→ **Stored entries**
::::

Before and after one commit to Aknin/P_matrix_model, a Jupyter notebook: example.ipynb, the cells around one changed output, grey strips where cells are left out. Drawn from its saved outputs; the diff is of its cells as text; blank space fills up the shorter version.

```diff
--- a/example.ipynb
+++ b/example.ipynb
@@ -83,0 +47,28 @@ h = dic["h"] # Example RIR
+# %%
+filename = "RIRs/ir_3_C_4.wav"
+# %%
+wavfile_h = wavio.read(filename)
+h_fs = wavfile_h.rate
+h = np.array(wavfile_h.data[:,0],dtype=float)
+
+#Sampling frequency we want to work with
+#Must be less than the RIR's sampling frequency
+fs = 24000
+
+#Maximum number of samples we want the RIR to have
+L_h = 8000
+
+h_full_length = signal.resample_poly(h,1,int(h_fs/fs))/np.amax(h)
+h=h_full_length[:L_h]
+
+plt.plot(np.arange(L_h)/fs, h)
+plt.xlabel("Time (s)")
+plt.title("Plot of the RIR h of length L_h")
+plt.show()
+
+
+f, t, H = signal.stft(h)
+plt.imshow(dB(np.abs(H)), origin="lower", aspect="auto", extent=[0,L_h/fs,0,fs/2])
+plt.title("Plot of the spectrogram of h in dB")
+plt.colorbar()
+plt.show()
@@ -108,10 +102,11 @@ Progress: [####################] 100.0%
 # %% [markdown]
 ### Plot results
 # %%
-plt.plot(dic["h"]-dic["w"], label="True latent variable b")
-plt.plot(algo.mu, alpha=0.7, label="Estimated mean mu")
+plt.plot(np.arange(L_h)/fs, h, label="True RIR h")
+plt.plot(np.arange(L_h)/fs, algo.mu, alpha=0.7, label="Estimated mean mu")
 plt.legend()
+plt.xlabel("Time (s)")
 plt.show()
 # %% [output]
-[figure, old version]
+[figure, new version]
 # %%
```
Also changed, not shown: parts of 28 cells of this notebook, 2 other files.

::::

→ **Assignment**
Retype every line of the data, keeping each one exactly as it is.

→ **Exercise result**
Before and after one commit to Aknin/P_matrix_model, a Jupyter notebook: example.ipynb, the cells around one changed output, grey strips where cells are left out. Drawn from its saved outputs; the diff is of its cells as text; blank space fills up the shorter version.

```diff
--- a/example.ipynb
+++ b/example.ipynb
@@ -83,0 +47,28 @@ h = dic["h"] # Example RIR
+# %%
+filename = "RIRs/ir_3_C_4.wav"
+# %%
+wavfile_h = wavio.read(filename)
+h_fs = wavfile_h.rate
+h = np.array(wavfile_h.data[:,0],dtype=float)
+
+#Sampling frequency we want to work with
+#Must be less than the RIR's sampling frequency
+fs = 24000
+
+#Maximum number of samples we want the RIR to have
+L_h = 8000
+
+h_full_length = signal.resample_poly(h,1,int(h_fs/fs))/np.amax(h)
+h=h_full_length[:L_h]
+
+plt.plot(np.arange(L_h)/fs, h)
+plt.xlabel("Time (s)")
+plt.title("Plot of the RIR h of length L_h")
+plt.show()
+
+
+f, t, H = signal.stft(h)
+plt.imshow(dB(np.abs(H)), origin="lower", aspect="auto", extent=[0,L_h/fs,0,fs/2])
+plt.title("Plot of the spectrogram of h in dB")
+plt.colorbar()
+plt.show()
@@ -108,10 +102,11 @@ Progress: [####################] 100.0%
 # %% [markdown]
 ### Plot results
 # %%
-plt.plot(dic["h"]-dic["w"], label="True latent variable b")
-plt.plot(algo.mu, alpha=0.7, label="Estimated mean mu")
+plt.plot(np.arange(L_h)/fs, h, label="True RIR h")
+plt.plot(np.arange(L_h)/fs, algo.mu, alpha=0.7, label="Estimated mean mu")
 plt.legend()
+plt.xlabel("Time (s)")
 plt.show()
 # %% [output]
-[figure, old version]
+[figure, new version]
 # %%
```
Also changed, not shown: parts of 28 cells of this notebook, 2 other files.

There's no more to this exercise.